At Flowerdew Hundred, for example, three distinctive types of tobacco pipes have been found. Native Americans made and used the oldest pipes found on the plantation. Among the Powhatan Confederacy, the primary users of tobacco pipes were adult males of high status. Native American tobacco  played an important role in their communities. According to historical accounts, Native Americans offered tobacco to the spirits. Native Americans smoked and exchanged tobacco pipes during rituals. These rituals could welcome strangers and visitors from outside the community. They could also serve to strengthen relationships between members of different tribes.  Contemporary Native American tribes continue to use tobacco pipes. Smoking tobacco could take place in ceremonies of reburials, blessings, and community gatherings.

Archeologists also found Chesapeake Pipes at Flowerdew Hundred, and on many other historic sites. These pipes were made from local clays, and range in color from dark grey to orange. They also have distinctive designs.  Chesapeake pipes were produced between 1608 and 1700. Archeologists debate about which group of people produced them.
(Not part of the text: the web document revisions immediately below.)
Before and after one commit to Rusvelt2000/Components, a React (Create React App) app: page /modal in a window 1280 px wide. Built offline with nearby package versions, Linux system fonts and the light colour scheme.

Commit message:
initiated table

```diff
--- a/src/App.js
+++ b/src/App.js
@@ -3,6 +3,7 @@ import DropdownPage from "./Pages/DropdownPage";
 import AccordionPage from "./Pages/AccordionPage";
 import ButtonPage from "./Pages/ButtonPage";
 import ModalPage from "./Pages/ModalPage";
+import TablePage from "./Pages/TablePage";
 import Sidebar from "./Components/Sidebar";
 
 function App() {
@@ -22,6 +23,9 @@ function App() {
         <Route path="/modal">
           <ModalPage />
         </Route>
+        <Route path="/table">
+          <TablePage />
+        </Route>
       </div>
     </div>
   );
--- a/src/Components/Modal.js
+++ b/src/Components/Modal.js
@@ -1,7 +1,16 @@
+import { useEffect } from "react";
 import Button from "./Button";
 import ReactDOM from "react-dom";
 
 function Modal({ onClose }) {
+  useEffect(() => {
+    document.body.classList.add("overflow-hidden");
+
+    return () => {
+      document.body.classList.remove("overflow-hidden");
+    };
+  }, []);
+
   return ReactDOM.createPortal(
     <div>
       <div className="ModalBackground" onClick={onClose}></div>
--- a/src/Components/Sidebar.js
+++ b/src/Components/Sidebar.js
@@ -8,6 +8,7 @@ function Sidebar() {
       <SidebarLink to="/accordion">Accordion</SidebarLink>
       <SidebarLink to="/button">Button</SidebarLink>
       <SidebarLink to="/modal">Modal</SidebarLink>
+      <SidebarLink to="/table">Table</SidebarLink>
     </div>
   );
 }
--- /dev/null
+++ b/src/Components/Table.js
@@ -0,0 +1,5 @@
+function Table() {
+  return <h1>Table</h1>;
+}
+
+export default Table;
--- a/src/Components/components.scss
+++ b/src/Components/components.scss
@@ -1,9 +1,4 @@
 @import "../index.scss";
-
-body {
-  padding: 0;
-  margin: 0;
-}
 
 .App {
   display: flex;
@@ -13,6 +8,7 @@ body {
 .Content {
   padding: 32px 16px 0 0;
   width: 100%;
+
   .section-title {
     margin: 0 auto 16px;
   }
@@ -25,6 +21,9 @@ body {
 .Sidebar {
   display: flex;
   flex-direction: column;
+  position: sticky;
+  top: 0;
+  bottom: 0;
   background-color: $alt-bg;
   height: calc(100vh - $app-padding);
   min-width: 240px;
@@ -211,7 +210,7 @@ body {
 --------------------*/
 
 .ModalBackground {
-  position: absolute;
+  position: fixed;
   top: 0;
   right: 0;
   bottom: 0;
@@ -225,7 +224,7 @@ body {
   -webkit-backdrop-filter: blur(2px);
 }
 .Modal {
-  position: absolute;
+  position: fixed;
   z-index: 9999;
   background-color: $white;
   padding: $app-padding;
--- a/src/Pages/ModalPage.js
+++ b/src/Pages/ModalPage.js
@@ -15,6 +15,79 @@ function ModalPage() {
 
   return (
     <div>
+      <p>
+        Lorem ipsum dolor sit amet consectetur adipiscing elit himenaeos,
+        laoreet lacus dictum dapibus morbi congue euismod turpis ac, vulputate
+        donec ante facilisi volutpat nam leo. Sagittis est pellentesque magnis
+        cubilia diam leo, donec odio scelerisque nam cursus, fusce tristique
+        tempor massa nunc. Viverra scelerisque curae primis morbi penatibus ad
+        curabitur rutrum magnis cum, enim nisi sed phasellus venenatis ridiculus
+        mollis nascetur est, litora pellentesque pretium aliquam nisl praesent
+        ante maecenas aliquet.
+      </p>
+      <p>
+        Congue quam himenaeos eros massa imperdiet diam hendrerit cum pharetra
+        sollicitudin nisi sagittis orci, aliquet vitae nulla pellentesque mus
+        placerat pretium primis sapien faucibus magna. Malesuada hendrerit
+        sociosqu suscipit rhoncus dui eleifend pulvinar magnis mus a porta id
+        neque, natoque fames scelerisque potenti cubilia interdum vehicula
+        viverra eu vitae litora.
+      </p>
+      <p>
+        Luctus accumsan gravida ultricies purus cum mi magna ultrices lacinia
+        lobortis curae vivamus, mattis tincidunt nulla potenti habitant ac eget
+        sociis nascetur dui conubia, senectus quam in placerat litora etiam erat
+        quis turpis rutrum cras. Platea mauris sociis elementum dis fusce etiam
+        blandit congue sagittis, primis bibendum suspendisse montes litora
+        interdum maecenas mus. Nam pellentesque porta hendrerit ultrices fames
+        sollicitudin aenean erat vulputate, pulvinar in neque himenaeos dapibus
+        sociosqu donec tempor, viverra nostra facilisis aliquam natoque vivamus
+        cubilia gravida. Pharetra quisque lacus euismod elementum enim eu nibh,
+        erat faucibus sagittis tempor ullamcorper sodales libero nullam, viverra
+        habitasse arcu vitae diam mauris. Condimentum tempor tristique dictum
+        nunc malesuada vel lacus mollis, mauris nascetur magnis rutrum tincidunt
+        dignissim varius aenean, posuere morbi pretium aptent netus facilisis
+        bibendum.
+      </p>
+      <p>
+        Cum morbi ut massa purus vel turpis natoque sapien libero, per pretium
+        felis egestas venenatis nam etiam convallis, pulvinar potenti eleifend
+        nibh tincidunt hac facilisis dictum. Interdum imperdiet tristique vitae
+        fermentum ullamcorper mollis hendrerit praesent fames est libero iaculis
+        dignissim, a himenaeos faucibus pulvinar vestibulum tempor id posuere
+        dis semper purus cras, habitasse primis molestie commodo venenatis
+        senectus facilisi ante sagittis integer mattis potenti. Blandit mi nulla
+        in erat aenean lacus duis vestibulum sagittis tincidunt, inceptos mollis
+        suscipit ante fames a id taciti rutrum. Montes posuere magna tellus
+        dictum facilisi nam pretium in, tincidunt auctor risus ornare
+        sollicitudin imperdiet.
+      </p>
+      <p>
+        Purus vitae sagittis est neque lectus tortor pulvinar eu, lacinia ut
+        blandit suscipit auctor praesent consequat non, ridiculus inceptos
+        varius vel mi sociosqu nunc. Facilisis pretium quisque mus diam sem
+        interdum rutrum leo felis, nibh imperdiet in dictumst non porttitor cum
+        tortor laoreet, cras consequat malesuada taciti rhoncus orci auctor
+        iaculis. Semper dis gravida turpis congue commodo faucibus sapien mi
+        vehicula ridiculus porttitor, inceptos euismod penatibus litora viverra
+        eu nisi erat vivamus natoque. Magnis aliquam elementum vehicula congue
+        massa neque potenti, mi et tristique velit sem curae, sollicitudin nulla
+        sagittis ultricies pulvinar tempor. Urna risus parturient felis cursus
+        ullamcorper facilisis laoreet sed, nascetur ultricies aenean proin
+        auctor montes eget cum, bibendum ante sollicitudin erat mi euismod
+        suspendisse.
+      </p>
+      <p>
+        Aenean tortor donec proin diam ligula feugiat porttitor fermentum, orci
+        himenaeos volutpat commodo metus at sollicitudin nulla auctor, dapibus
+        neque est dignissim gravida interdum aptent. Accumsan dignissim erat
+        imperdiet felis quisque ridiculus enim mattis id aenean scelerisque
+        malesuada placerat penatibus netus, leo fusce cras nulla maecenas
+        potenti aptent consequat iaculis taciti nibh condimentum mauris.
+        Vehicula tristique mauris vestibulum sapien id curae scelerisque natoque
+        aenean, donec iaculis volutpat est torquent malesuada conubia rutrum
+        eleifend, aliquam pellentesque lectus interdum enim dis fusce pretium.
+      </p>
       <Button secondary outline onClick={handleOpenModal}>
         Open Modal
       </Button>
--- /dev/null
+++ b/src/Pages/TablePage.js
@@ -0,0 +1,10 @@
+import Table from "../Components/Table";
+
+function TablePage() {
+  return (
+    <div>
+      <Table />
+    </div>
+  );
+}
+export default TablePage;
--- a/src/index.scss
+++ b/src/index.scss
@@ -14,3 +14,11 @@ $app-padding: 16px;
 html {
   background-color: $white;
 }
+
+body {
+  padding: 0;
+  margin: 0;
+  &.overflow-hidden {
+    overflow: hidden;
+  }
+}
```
In the 1950s, archeologists believed the pipes were made by Native Americans and used by Europeans and enslaved Africans. The designs on the pipes were similar to those made by Native Americans in the Middle Atlantic region. Archeologists in Delaware, Virginia, Maryland, and North Carolina noted the presence of locally made pipes that provided further evidence. By the 1980s, archeologists believed the pipes were produced by enslaved Africans. Archeologists found similarities in the designs of the Chesapeake pipe to the ceramics and other materials produced by West Africans. The production of the Chesapeake pipes also coincided with the arrival of West African slaves. More recent studies of the Chesapeake pipes have reexamined the identity of the people who produced the pipes. Archeologists are now asking what can the pipes reveal about interactions between groups. Archeologists now believe that Chesapeake pipes were the result of interactions between Native Americans, enslaved Africans, and Europeans.

The latest type of pipe that was found at Flowerdew are imported pipes. Imported pipes are found so often on colonial sites that they are compared to the modern cigarette butt.  Imported pipes were made in England and Holland and shipped to the  New World in the 1600s and 1700s. Archeologists have used imported pipes to date historic archeological sites from the 1600s and 1700s. Imported pipes are dated by the hole in the pipe stem. In the 1600s and 1700s, the shapes of pipes changed in response to fluctuating tobacco prices. The pipe stem became longer. The pipe bowl  became bigger, and the diameter of the hole in the stem became smaller. The ability to import pipes also speaks to social status and consumer behavior. Archeologists believe that colonists imported pipes to signal their wealth and status in the society. This would help distinguish them from those who could only afford Chesapeake pipes.